What the task requires
Nothing but a number is wanted: the count of lines in the records below that include "items".

Web interface edit records:

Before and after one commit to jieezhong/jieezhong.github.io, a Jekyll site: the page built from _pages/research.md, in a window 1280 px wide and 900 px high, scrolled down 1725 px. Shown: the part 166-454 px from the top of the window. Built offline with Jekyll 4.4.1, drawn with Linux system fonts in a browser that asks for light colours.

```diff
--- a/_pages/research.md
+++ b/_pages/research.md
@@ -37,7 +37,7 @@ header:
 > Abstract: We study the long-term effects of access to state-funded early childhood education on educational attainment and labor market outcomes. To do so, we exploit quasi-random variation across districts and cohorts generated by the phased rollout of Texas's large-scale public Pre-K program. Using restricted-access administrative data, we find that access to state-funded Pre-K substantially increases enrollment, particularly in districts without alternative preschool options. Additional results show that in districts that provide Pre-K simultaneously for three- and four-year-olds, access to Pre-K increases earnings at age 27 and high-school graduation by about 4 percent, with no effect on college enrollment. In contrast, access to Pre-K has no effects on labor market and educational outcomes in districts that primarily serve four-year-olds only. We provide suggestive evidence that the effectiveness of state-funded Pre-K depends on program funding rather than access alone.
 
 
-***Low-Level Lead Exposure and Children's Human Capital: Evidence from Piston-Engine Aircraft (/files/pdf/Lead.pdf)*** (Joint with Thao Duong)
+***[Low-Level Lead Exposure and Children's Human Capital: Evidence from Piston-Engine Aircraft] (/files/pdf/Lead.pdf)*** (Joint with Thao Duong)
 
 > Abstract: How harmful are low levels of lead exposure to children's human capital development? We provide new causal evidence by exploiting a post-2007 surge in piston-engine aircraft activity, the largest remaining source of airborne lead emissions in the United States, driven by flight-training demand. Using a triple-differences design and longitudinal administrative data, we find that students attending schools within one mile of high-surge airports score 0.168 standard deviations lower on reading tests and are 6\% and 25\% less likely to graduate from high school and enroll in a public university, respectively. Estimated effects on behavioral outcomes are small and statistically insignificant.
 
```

==

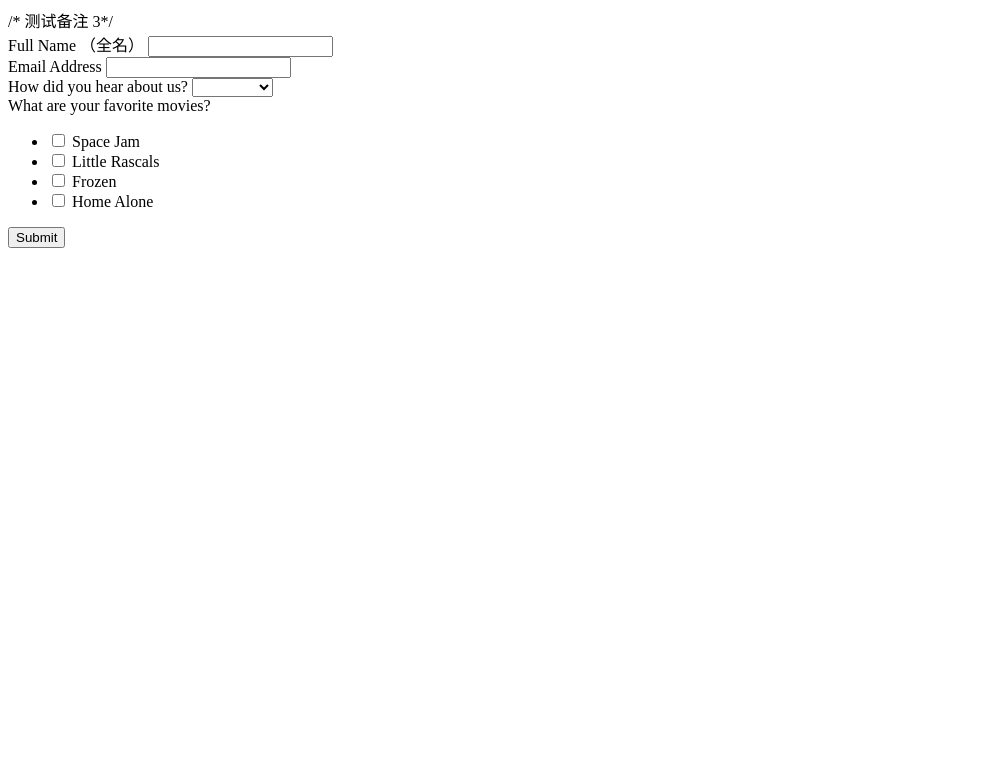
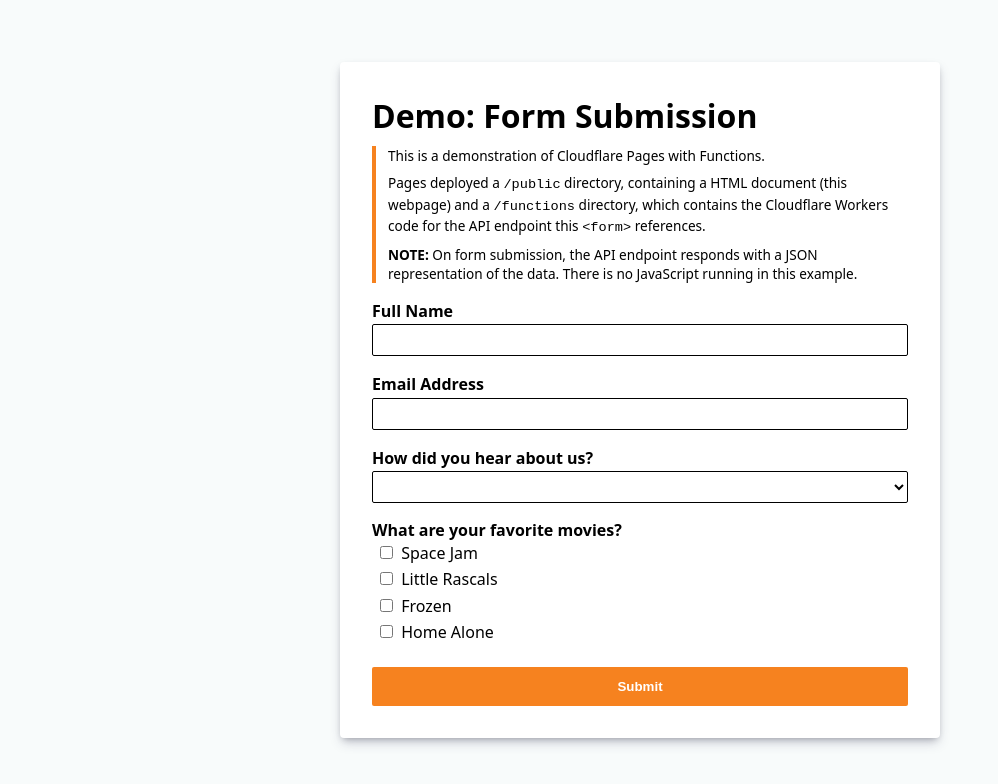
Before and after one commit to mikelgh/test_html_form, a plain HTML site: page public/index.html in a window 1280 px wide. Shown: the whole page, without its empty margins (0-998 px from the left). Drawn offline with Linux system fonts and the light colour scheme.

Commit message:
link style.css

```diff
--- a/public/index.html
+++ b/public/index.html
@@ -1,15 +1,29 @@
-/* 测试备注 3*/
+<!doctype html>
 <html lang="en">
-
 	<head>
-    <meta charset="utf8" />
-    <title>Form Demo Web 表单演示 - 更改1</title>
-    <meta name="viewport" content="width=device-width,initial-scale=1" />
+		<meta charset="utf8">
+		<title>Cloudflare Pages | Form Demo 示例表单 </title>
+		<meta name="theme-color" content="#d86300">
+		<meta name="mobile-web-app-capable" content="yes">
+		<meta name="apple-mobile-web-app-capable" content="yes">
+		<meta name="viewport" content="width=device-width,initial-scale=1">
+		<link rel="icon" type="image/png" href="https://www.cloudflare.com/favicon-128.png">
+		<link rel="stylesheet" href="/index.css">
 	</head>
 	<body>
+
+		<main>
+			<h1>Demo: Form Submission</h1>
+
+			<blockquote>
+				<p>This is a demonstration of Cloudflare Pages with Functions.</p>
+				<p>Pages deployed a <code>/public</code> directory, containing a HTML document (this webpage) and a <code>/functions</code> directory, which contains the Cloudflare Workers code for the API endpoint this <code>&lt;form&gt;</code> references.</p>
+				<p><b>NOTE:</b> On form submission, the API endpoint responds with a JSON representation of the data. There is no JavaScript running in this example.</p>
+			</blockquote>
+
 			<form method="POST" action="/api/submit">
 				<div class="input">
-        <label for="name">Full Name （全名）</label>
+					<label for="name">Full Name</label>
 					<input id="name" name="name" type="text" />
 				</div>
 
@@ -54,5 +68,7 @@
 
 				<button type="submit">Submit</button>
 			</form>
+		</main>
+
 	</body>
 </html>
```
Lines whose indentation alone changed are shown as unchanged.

--

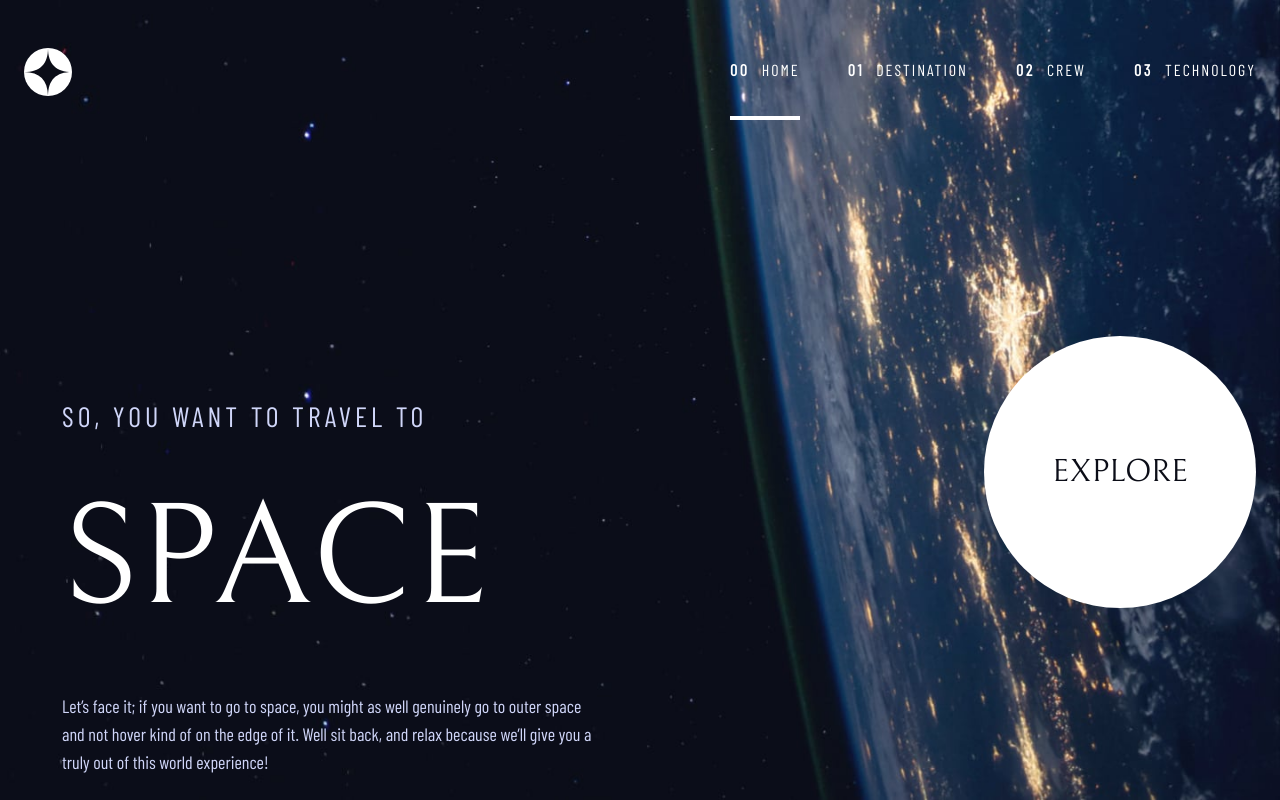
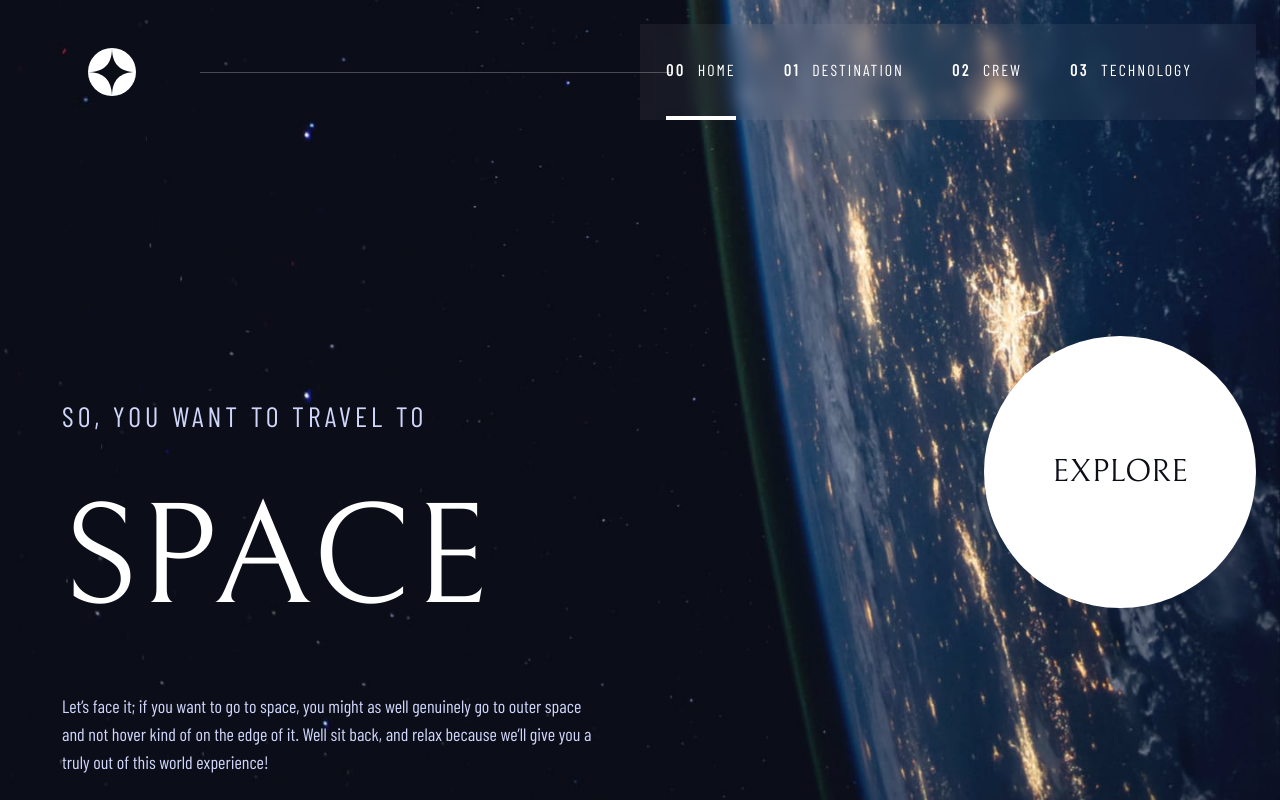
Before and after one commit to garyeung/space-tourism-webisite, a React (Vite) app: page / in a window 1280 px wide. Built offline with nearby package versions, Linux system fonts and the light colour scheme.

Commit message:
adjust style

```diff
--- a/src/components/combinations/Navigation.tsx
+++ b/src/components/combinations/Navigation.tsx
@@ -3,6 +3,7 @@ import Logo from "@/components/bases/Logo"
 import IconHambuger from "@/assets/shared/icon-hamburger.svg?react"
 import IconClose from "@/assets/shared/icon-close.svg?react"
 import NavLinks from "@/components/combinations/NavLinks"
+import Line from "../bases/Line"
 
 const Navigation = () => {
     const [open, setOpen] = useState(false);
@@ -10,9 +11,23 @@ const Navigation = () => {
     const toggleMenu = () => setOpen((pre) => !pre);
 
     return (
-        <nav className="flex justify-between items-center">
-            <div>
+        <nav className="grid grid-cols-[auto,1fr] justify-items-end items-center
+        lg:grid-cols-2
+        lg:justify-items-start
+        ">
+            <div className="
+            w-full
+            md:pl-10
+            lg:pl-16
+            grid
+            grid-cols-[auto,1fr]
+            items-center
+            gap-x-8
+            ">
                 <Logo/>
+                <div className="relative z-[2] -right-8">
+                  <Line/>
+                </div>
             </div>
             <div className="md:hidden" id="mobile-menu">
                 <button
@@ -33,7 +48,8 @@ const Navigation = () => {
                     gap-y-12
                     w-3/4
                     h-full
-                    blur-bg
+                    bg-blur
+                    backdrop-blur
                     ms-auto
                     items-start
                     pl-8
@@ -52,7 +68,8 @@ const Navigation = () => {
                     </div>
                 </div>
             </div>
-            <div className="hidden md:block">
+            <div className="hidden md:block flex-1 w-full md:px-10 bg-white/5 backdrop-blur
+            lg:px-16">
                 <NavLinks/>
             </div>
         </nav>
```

Exercise solution
5